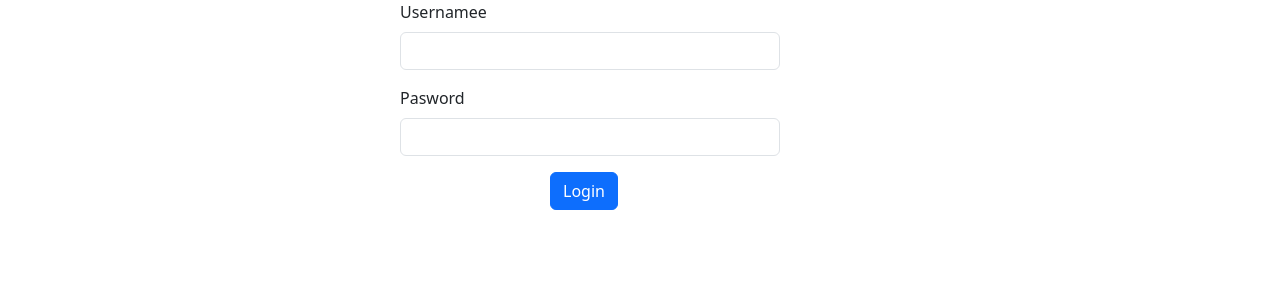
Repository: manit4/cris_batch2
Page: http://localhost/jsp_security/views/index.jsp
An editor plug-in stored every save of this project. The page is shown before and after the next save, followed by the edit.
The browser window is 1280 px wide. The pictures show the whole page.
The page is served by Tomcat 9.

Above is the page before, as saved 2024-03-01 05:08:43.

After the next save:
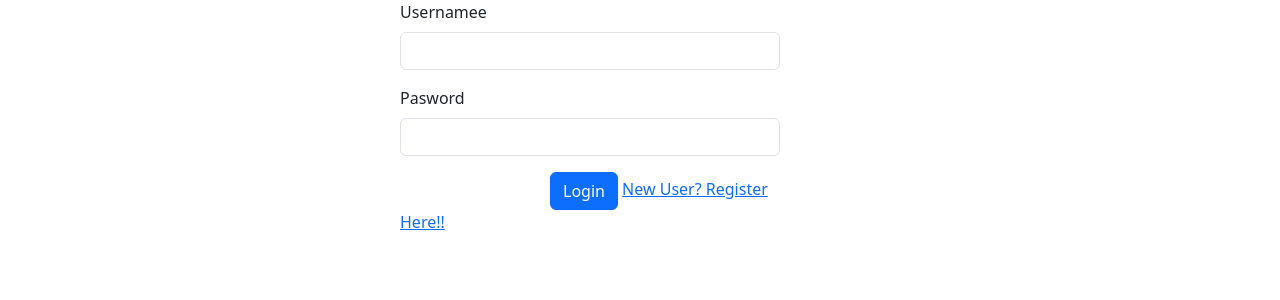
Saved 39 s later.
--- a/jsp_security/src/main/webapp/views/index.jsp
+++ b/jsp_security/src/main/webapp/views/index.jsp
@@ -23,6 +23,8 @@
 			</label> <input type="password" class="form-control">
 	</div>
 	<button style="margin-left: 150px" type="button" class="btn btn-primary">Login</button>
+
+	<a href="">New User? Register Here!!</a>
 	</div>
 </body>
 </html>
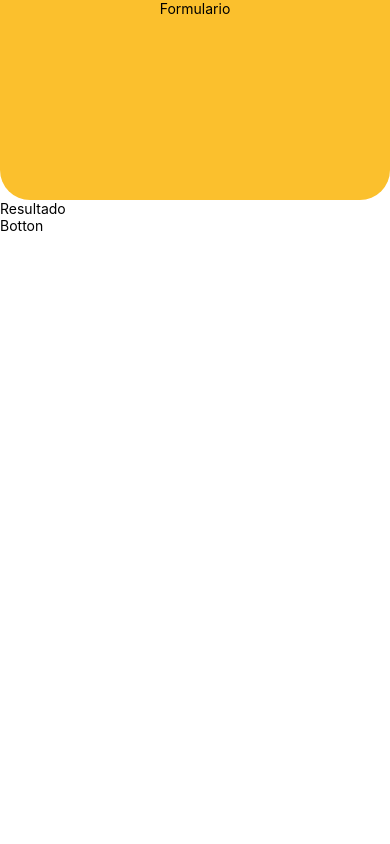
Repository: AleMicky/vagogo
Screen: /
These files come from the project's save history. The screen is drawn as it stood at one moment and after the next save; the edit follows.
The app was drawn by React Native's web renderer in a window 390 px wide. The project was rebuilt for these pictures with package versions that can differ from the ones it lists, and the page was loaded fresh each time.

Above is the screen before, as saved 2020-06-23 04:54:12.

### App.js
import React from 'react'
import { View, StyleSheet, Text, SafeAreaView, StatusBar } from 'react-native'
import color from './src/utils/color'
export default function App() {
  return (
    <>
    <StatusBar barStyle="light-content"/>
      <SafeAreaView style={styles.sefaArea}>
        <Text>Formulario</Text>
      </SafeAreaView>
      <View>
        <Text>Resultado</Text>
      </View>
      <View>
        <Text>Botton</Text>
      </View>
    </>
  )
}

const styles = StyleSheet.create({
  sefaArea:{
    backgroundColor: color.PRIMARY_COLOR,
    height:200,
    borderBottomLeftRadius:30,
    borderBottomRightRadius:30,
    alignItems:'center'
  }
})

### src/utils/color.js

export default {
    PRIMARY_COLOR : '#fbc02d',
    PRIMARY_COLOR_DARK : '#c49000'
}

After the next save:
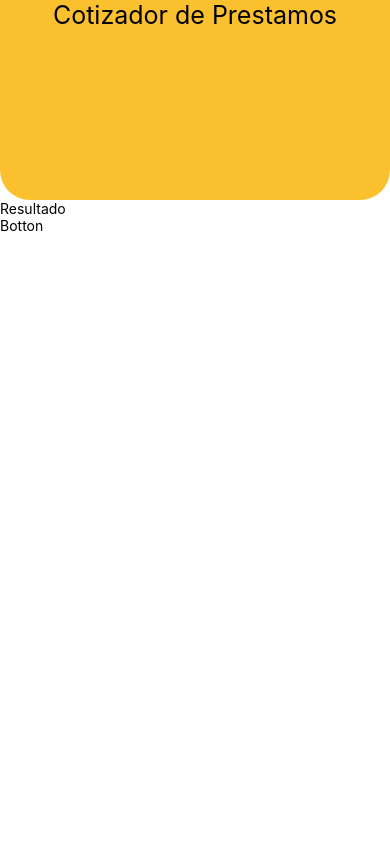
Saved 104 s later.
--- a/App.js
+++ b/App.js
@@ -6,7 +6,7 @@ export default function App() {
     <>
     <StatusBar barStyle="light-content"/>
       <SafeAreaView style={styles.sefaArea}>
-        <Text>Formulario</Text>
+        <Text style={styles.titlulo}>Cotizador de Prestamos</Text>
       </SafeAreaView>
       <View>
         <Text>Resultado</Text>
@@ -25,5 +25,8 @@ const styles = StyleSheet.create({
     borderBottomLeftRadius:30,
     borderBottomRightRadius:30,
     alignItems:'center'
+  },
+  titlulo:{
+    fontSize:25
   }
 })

Task requirements: Leaving out the pictures, print every record exactly as written.

Exercise output:
Repository: manit4/cris_batch2
Page: http://localhost/jsp_security/views/index.jsp
An editor plug-in stored every save of this project. The page is shown before and after the next save, followed by the edit.
The browser window is 1280 px wide. The pictures show the whole page.
The page is served by Tomcat 9.

Above is the page before, as saved 2024-03-01 05:08:43.

After the next save:
Saved 39 s later.
--- a/jsp_security/src/main/webapp/views/index.jsp
+++ b/jsp_security/src/main/webapp/views/index.jsp
@@ -23,6 +23,8 @@
 			</label> <input type="password" class="form-control">
 	</div>
 	<button style="margin-left: 150px" type="button" class="btn btn-primary">Login</button>
+
+	<a href="">New User? Register Here!!</a>
 	</div>
 </body>
 </html>
Repository: AleMicky/vagogo
Screen: /
These files come from the project's save history. The screen is drawn as it stood at one moment and after the next save; the edit follows.
The app was drawn by React Native's web renderer in a window 390 px wide. The project was rebuilt for these pictures with package versions that can differ from the ones it lists, and the page was loaded fresh each time.

Above is the screen before, as saved 2020-06-23 04:54:12.

### App.js
import React from 'react'
import { View, StyleSheet, Text, SafeAreaView, StatusBar } from 'react-native'
import color from './src/utils/color'
export default function App() {
  return (
    <>
    <StatusBar barStyle="light-content"/>
      <SafeAreaView style={styles.sefaArea}>
        <Text>Formulario</Text>
      </SafeAreaView>
      <View>
        <Text>Resultado</Text>
      </View>
      <View>
        <Text>Botton</Text>
      </View>
    </>
  )
}

const styles = StyleSheet.create({
  sefaArea:{
    backgroundColor: color.PRIMARY_COLOR,
    height:200,
    borderBottomLeftRadius:30,
    borderBottomRightRadius:30,
    alignItems:'center'
  }
})

### src/utils/color.js

export default {
    PRIMARY_COLOR : '#fbc02d',
    PRIMARY_COLOR_DARK : '#c49000'
}

After the next save:
Saved 104 s later.
--- a/App.js
+++ b/App.js
@@ -6,7 +6,7 @@ export default function App() {
     <>
     <StatusBar barStyle="light-content"/>
       <SafeAreaView style={styles.sefaArea}>
-        <Text>Formulario</Text>
+        <Text style={styles.titlulo}>Cotizador de Prestamos</Text>
       </SafeAreaView>
       <View>
         <Text>Resultado</Text>
@@ -25,5 +25,8 @@ const styles = StyleSheet.create({
     borderBottomLeftRadius:30,
     borderBottomRightRadius:30,
     alignItems:'center'
+  },
+  titlulo:{
+    fontSize:25
   }
 })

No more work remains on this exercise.